converts a multibyte character to a wide character
* restrict wc
const char * restrict
, mbstate_t *
() function examines at most
bytes of the multibyte character byte
string pointed to by s
, converts those bytes
to a wide character, and stores the wide character in the wchar_t object
pointed to by wc
points to a valid character.
Conversion happens in accordance with the conversion state described by the
mbstate_t object pointed to by mbs
mbstate_t object must be initialized to zero before the application's first
call to mbrtowc
(). If the previous call to
() did not return (size_t)-1, the
mbstate_t object can safely be reused without reinitialization.
The behaviour of mbrtowc
() is affected by the
category of the current locale. If
the locale is changed without reinitialization of the mbstate_t object pointed
to by mbs
, the behaviour of
() is undefined.
() will accept an incomplete byte sequence
pointed to by s
which does not form a
complete character but is potentially part of a valid character. In this case,
() consumes all such bytes. The conversion
state saved in the mbstate_t object pointed to by
will be used to restart the suspended
conversion during the next call to mbrtowc
In state-dependent encodings, s
may point to a
special sequence of bytes called a “shift sequence”. Shift
sequences switch between character code sets available within an encoding
scheme. One encoding scheme using shift sequences is ISO/IEC 2022-JP, which
can switch e.g. from ASCII (which uses one byte per character) to JIS X 0208
(which uses two bytes per character). Shift sequence bytes correspond to no
individual wide character, so mbrtowc

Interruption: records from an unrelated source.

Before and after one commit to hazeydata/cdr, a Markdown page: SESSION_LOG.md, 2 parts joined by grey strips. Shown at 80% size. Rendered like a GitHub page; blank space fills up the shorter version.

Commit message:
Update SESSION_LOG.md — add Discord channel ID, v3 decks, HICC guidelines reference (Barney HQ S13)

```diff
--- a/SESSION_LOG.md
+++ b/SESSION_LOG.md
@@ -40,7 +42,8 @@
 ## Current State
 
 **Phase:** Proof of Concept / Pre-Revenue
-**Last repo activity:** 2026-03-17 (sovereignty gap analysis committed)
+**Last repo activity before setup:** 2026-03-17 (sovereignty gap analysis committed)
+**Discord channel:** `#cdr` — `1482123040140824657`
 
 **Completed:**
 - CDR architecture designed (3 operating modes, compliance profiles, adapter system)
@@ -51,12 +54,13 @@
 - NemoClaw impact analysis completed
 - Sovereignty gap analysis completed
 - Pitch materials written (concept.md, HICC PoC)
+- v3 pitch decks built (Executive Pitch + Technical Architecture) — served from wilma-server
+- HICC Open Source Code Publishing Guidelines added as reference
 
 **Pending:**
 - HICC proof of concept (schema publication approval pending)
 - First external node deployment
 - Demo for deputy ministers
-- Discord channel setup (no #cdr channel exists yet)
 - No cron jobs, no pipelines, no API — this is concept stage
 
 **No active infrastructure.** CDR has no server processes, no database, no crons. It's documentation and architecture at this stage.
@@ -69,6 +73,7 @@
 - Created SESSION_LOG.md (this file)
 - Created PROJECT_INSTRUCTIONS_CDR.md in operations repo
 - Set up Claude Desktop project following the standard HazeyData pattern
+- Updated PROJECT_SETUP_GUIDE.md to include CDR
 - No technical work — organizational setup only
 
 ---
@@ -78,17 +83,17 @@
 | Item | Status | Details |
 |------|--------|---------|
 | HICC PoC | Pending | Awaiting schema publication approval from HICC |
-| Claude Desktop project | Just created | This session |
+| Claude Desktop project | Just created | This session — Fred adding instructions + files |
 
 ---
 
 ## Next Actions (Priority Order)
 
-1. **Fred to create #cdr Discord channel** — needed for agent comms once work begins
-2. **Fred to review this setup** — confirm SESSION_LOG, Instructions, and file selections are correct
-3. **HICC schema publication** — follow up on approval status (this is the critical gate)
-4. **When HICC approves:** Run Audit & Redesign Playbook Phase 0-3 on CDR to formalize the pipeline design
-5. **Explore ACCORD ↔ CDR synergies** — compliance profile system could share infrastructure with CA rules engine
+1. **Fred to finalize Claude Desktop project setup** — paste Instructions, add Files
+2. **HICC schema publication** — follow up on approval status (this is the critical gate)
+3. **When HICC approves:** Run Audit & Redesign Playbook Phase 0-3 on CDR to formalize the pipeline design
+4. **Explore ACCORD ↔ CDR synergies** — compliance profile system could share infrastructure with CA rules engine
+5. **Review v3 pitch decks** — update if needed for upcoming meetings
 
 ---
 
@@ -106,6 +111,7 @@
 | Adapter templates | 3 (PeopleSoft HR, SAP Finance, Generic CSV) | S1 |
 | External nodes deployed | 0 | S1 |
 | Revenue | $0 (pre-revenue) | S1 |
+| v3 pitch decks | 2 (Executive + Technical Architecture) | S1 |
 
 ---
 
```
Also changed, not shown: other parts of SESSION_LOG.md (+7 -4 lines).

them as if they were part of the subsequent multibyte character. Therefore
they do contribute to the number of bytes in the multibyte character.
Special cases in interpretation of arguments are as follows:
- wc == NULL
- The conversion from a multibyte character to a wide
character is performed and the conversion state may be affected, but the
resulting wide character is discarded.
This can be used to find out how many bytes are contained in the multibyte
character pointed to by s.
- s == NULL
- mbrtowc() ignores
n, and behaves equivalent to
which attempts to use the mbstate_t object pointed to by
mbs to start or continue conversion using
the empty string as input, and discards the conversion result.
If conversion succeeds, this call always returns zero. Unlike
mbtowc(3), the value
returned does not indicate whether the current encoding of the locale is
state-dependent, i.e. uses shift sequences.
mbrtowc(NULL, "", 1, mbs);
- mbs == NULL
- mbrtowc() uses its own
internal state object to keep the conversion state, instead of an
mbstate_t object pointed to by mbs. This
internal conversion state is initialized once at program startup. It is
not safe to call mbrtowc() again with a
mbs argument if
mbrtowc() returned (size_t)-1 because at this
point the internal conversion state is undefined.
Calling any other functions in libc never
changes the internal conversion state object of
- The bytes pointed to by s
form a terminating NUL character. If wc
NULL, a NUL wide character has
been stored in the wchar_t object pointed to by
- s points to a valid
character, and the value returned is the number of bytes completing the
character. If wc is not
NULL, the corresponding wide character
has been stored in the wchar_t object pointed to by
- s points to an illegal
byte sequence which does not form a valid multibyte character in the
current locale. mbrtowc() sets
errno to EILSEQ. The conversion state
object pointed to by mbs is left in an
undefined state and must be reinitialized before being used again.
Because applications using mbrtowc() are
shielded from the specifics of the multibyte character encoding scheme, it
is impossible to repair byte sequences containing encoding errors. Such
byte sequences must be treated as invalid and potentially malicious input.
Applications must stop processing the byte string pointed to by
s and either discard any wide characters
already converted, or cope with truncated input.
- s points to an incomplete
byte sequence of length n which has been
consumed and contains part of a valid multibyte character. The character
may be completed by calling mbrtowc() again
with s pointing to one or more subsequent
bytes of the multibyte character and mbs
pointing to the conversion state object used during conversion of the
incomplete byte sequence.
() function may cause an error in the
- s points to an invalid
- mbs points to an invalid
or uninitialized mbstate_t object.
() function conforms to ISO/IEC
9899/AMD1:1995 (“ISO C90, Amendment 1”). The restrict qualifier
is added at ISO/IEC 9899:1999 (“ISO C99”).
() is not suitable for programs that care
about internals of the character encoding scheme used by the byte string
pointed to by s
It is possible that mbrtowc
() fails because of
locale configuration errors. An “invalid” character sequence may
simply be encoded in a different encoding than that of the current locale.
The special cases for s
== NULL and
== NULL do not make any sense. Instead of
can be used.
Earlier versions of this man page implied that calling
() with a
argument would always set mbs
to the initial
conversion state. But this is true only if the previous call to
did not return (size_t)-1 or (size_t)-2.
It is recommended to zero the mbstate_t object instead.